__TASK OBJECTIVE__. Please look for the string "LOOP" below and report every line in which it occurs.

__DATA UNDER STUDY__.
-.-.-
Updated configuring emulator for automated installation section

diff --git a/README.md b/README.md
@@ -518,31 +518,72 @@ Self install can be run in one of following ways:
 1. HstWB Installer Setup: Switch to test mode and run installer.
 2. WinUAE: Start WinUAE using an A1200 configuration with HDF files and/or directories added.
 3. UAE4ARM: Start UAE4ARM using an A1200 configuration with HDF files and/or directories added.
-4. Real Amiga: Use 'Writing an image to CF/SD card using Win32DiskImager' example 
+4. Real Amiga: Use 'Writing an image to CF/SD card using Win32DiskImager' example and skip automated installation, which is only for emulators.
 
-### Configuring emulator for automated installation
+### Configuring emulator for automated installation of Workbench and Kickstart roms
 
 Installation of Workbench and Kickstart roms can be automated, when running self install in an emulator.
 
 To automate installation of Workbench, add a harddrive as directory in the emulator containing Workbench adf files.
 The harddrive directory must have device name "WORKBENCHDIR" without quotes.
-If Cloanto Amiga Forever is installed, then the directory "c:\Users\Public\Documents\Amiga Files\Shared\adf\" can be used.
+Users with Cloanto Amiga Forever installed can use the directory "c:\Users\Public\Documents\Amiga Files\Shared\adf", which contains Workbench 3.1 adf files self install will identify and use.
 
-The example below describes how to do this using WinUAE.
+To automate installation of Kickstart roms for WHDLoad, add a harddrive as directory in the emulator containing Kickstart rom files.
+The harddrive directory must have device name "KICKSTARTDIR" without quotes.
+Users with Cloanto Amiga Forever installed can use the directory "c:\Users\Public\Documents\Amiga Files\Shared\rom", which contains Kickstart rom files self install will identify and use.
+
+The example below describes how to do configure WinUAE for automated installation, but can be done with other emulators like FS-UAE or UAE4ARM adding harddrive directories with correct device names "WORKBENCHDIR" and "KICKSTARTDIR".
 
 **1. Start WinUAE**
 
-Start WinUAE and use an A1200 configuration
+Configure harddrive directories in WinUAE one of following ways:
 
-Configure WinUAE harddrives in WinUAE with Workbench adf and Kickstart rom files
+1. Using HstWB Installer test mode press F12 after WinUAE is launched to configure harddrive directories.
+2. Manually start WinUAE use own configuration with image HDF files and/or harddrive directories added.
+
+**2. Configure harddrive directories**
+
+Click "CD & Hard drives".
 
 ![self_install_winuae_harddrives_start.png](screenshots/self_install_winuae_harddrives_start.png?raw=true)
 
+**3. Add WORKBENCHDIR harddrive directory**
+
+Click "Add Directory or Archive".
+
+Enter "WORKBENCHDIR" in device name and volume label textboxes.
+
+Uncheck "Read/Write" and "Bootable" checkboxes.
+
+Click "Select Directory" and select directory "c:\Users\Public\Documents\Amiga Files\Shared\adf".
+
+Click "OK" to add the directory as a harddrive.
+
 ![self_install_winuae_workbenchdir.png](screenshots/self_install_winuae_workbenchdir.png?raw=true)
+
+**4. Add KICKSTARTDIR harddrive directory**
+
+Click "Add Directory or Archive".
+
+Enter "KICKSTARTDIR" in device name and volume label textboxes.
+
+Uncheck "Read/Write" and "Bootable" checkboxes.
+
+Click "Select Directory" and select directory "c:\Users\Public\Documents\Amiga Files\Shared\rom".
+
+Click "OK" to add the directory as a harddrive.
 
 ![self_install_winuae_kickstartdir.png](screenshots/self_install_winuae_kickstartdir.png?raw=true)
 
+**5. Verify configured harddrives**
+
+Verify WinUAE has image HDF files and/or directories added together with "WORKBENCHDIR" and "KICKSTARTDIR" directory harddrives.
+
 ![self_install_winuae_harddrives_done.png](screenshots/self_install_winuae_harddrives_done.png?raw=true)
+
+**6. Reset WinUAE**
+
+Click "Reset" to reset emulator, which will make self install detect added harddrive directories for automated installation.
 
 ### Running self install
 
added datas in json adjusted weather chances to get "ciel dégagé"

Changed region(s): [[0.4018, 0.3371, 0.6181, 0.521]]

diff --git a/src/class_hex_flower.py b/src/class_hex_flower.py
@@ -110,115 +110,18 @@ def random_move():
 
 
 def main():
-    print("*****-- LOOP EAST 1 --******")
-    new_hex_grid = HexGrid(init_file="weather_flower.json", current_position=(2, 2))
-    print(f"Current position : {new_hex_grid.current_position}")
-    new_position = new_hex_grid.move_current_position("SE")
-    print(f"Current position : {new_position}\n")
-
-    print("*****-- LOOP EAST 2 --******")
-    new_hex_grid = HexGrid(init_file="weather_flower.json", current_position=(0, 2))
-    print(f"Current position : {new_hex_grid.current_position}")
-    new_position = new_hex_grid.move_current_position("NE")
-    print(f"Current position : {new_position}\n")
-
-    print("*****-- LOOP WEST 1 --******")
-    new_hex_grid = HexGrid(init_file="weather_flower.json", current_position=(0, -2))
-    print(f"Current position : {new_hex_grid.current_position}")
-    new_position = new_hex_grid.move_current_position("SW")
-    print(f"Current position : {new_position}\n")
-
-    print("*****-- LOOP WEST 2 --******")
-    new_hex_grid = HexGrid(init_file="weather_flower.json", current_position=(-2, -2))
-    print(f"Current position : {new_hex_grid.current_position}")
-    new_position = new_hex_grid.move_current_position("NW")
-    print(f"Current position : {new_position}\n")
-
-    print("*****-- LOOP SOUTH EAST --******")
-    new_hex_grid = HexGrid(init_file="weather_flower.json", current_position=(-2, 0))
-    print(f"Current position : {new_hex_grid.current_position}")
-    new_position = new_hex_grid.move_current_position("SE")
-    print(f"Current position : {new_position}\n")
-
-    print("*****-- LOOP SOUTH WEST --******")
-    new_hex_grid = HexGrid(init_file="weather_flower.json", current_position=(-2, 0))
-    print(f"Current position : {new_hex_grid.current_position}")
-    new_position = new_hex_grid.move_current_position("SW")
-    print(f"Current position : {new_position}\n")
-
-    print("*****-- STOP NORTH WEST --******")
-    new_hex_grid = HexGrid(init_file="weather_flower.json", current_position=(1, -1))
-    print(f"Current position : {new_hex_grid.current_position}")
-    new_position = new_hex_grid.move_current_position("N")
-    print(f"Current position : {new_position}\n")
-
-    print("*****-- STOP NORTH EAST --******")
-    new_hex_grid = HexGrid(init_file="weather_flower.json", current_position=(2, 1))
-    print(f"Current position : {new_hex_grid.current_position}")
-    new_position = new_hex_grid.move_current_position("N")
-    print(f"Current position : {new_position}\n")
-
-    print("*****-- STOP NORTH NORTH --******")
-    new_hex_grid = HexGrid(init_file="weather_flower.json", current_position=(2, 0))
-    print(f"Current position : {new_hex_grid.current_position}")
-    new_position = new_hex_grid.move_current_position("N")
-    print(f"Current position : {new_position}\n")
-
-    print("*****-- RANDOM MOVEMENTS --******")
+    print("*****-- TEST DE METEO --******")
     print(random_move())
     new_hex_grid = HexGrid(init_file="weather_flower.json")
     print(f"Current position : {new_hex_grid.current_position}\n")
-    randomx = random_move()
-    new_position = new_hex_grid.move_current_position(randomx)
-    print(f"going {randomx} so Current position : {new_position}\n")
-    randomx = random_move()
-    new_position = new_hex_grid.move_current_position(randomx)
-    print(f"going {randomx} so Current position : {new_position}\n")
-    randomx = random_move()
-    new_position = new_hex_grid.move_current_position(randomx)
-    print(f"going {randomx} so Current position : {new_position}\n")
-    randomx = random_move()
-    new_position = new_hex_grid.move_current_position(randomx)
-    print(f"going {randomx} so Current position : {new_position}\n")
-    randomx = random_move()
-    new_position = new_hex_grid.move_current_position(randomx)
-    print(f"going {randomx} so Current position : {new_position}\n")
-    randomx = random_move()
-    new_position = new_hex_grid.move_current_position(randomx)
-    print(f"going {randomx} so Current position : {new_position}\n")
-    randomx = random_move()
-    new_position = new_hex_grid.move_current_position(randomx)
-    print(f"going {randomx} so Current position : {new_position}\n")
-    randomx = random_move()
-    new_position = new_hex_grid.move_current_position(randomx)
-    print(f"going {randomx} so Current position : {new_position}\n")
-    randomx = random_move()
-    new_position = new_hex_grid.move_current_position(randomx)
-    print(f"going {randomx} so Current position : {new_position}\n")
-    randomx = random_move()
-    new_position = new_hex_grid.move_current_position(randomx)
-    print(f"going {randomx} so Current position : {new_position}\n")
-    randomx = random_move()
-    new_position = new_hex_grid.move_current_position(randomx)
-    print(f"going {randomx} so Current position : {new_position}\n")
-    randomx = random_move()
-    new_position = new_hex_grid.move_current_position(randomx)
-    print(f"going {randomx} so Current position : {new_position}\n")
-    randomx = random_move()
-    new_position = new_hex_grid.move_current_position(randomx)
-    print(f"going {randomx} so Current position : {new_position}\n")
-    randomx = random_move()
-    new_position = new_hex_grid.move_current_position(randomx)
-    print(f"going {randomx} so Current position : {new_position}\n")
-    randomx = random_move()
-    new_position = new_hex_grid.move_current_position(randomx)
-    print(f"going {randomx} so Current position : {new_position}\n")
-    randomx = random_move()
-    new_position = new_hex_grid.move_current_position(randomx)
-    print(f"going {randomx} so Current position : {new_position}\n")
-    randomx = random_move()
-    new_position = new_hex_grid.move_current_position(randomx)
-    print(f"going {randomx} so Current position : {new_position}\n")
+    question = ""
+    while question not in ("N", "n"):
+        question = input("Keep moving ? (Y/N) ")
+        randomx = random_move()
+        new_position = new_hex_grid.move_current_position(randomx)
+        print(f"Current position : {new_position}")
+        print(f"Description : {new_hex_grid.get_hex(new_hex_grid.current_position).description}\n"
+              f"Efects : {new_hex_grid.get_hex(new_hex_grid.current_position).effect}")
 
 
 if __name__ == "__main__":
-.-.-
__ANSWER FOR THIS EXERCISE__.
-    print("*****-- LOOP EAST 1 --******")
-    print("*****-- LOOP EAST 2 --******")
-    print("*****-- LOOP WEST 1 --******")
-    print("*****-- LOOP WEST 2 --******")
-    print("*****-- LOOP SOUTH EAST --******")
-    print("*****-- LOOP SOUTH WEST --******")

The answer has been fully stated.